The late Christopher Hitchens once said about North Korea that he had vowed to avoid invoking George Orwell’s 1984, but found he couldn’t help but make the comparison, so aptly did it fit. Similarly, one wants to avoid the old story about the boy and the Emperor’s new clothes, but the wild praise of the portraits from the likes of the New York Times makes it difficult. As Theodore Dalrymple said, “When people are forced to remain silent when they are being told the most obvious lies, or even worse when they are forced to repeat the lies themselves, they lose once and for all their sense of probity.” When an entire nation has to pretend representations of its former first couple are great works of art rather than two glorified participation trophies, the nation loses its self-respect.
Of course, it’s not just the National Portrait Gallery. Every day sees a once prestigious institution or award hollowed out by political correctness or the demand that we accept the mediocre as somehow elevated. Consider the state funeral given to a woman whose sole accomplishment was to sit down in a bus for a half hour. Or the urge to have Trombone Shorty play part of a “classical” music concert in the hope that a black audience will stick around for Beethoven. Or even the worshipful coverage of black “national debate champions” who “won” by refusing to accept the debate topic and instead loudly complained about racism.
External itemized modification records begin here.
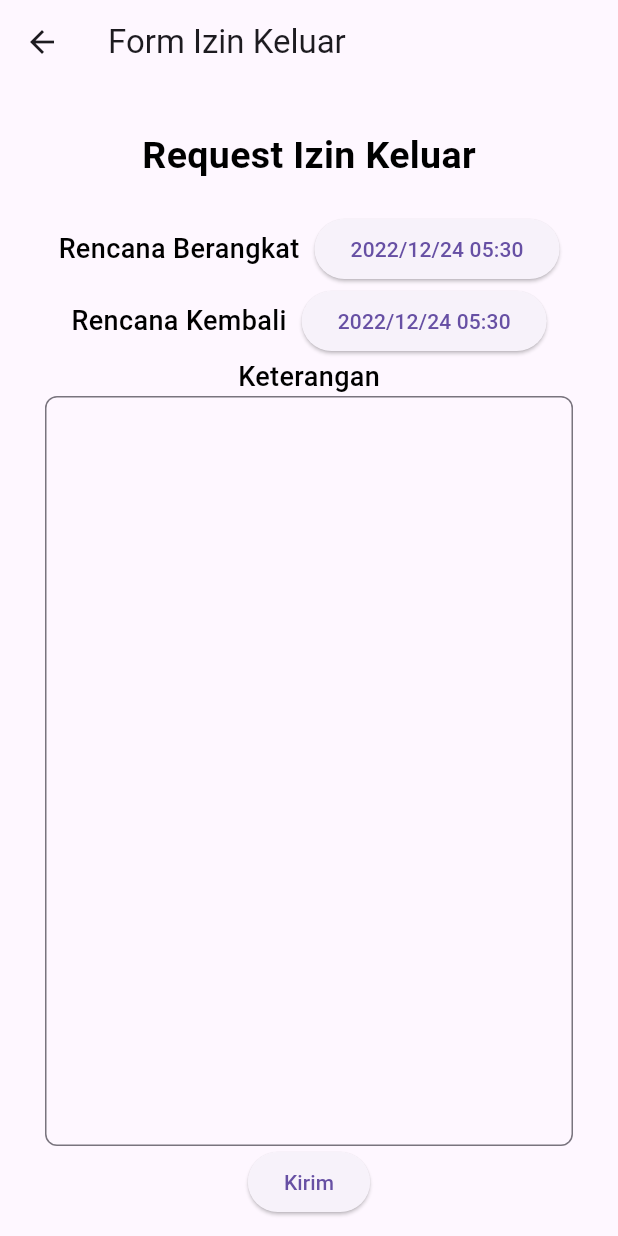
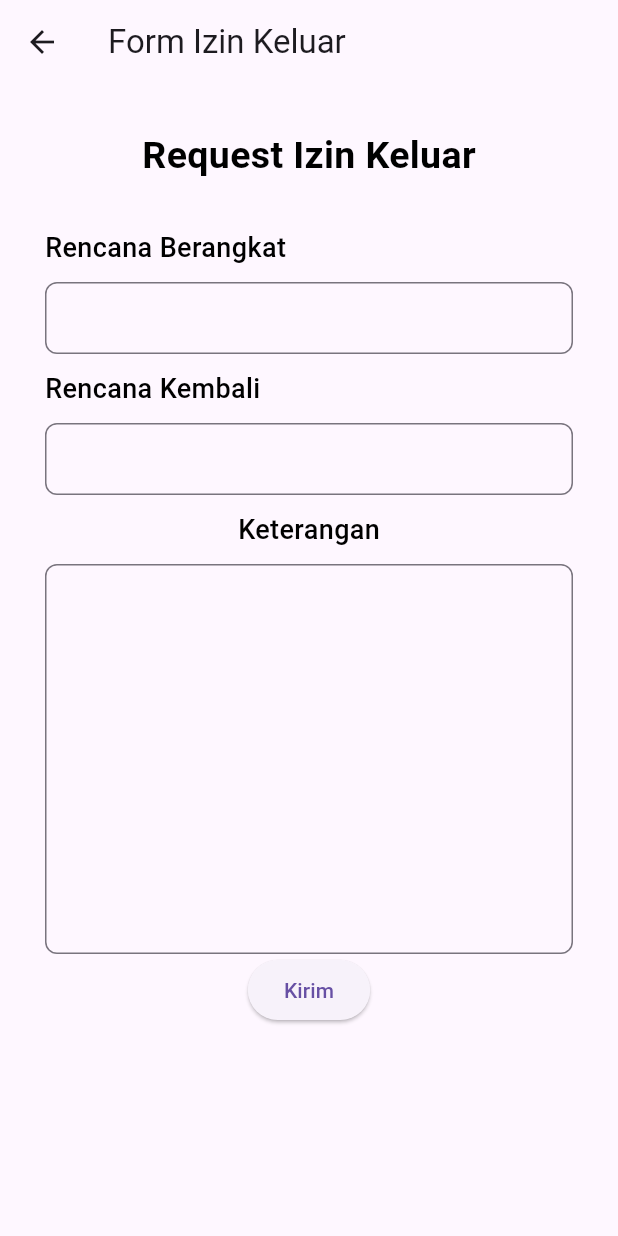
Before and after one commit to khensin166/PAM-kel04, a Flutter app: the IzinKeluarDetail screen opened directly, on a phone screen of 412 x 824 dp. Run offline on Flutter 3.47's test engine with Material 3 defaults, Android fonts, the light colour scheme and no system bars; our stand-ins replace flutter_svg, get, get_storage, google_fonts; accounts and stored records are empty; network calls fail.

Commit message:
mhs ik done

```diff
--- a/cis_kel04_app/lib/views/mahasiswa/pages/izinKeluarDetail.dart
+++ b/cis_kel04_app/lib/views/mahasiswa/pages/izinKeluarDetail.dart
@@ -1,7 +1,7 @@
+import 'package:flutter/material.dart';
+import 'package:get/get.dart';
 import 'package:cis_kel04_app/constants/constants.dart';
 import 'package:cis_kel04_app/controllers/ik_Controller.dart';
-import 'package:flutter/material.dart';
-import 'package:get/get.dart';
 
 class IzinKeluarDetail extends StatefulWidget {
   const IzinKeluarDetail({Key? key}) : super(key: key);
@@ -15,17 +15,14 @@ class _IzinKeluarDetailState extends State<IzinKeluarDetail> {
   DateTime kembaliDateTime = DateTime(2022, 12, 24, 5, 30);
 
   final TextEditingController _keteranganController = TextEditingController();
+  final TextEditingController _berangkatController =
+      TextEditingController(); // Add TextEditingController
+  final TextEditingController _kembaliController =
+      TextEditingController(); // Add TextEditingController
   final IKController _ikController = Get.put(IKController());
 
   @override
   Widget build(BuildContext context) {
-    final berangkatHours = berangkatDateTime.hour.toString().padLeft(2, '0');
-    final berangkatMinutes =
-        berangkatDateTime.minute.toString().padLeft(2, '0');
-
-    final kembaliHours = kembaliDateTime.hour.toString().padLeft(2, '0');
-    final kembaliMinutes = kembaliDateTime.minute.toString().padLeft(2, '0');
-
     return Scaffold(
       appBar: AppBar(
         title: const Text('Form Izin Keluar'),
@@ -38,30 +35,41 @@ class _IzinKeluarDetailState extends State<IzinKeluarDetail> {
               'Request Izin Keluar',
               style: heading1,
             ),
-            const SizedBox(
-              height: 20,
-            ),
+            const SizedBox(height: 20),
             _buildDateTimePicker(
               label: 'Rencana Berangkat',
               dateTime: berangkatDateTime,
               onDateTimeChanged: (date) {
-                setState(() => berangkatDateTime = date);
+                setState(() {
+                  berangkatDateTime = date;
+                  _berangkatController.text =
+                      '${date.year}/${date.month}/${date.day} ${date.hour.toString().padLeft(2, '0')}:${date.minute.toString().padLeft(2, '0')}';
+                });
               },
+              controller: _berangkatController,
             ),
             _buildDateTimePicker(
               label: 'Rencana Kembali',
               dateTime: kembaliDateTime,
               onDateTimeChanged: (date) {
-                setState(() => kembaliDateTime = date);
+                setState(() {
+                  kembaliDateTime = date;
+                  _kembaliController.text =
+                      '${date.year}/${date.month}/${date.day} ${date.hour.toString().padLeft(2, '0')}:${date.minute.toString().padLeft(2, '0')}';
+                });
               },
+              controller: _kembaliController,
             ),
-            const Text(
+            const SizedBox(height: 10),
+            Text(
               'Keterangan',
               style: heading2,
+              textAlign: TextAlign.left,
             ),
+            const SizedBox(height: 10),
             TextField(
               controller: _keteranganController,
-              maxLines: 20,
+              maxLines: 10,
               decoration: InputDecoration(
                 contentPadding:
                     EdgeInsets.symmetric(vertical: 10, horizontal: 12),
@@ -91,27 +99,34 @@ class _IzinKeluarDetailState extends State<IzinKeluarDetail> {
     required String label,
     required DateTime dateTime,
     required Function(DateTime) onDateTimeChanged,
+    required TextEditingController controller,
   }) {
-    final hours = dateTime.hour.toString().padLeft(2, '0');
-    final minutes = dateTime.minute.toString().padLeft(2, '0');
-
-    return Row(
-      mainAxisAlignment: MainAxisAlignment.center,
+    return Column(
+      crossAxisAlignment: CrossAxisAlignment.start,
       children: [
+        const SizedBox(height: 10),
         Text(
           label,
           style: heading2,
-          textAlign: TextAlign.left,
         ),
-        const SizedBox(width: 10),
-        ElevatedButton(
-          onPressed: () async {
+        const SizedBox(height: 10),
+        GestureDetector(
+          onTap: () async {
             final date = await pickDateTime(dateTime);
             if (date == null) return;
             onDateTimeChanged(date);
           },
-          child: Text(
-              '${dateTime.year}/${dateTime.month}/${dateTime.day} $hours:$minutes'),
+          child: AbsorbPointer(
+            child: TextFormField(
+              controller: controller,
+              decoration: InputDecoration(
+                contentPadding:
+                    EdgeInsets.symmetric(vertical: 10, horizontal: 12),
+                border:
+                    OutlineInputBorder(borderRadius: BorderRadius.circular(8)),
+              ),
+            ),
+          ),
         ),
       ],
     );
```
There comes a point when an honor from a mainstream cultural institution becomes self-discrediting. We have an affirmative-action culture, in which “access” to institutions is prized over accomplishment, talent, or even meaning. America has become an affirmative-action nation. Future historians, looking through the portraits of American leaders, will be able to tell when the transformation from First to Third World took place.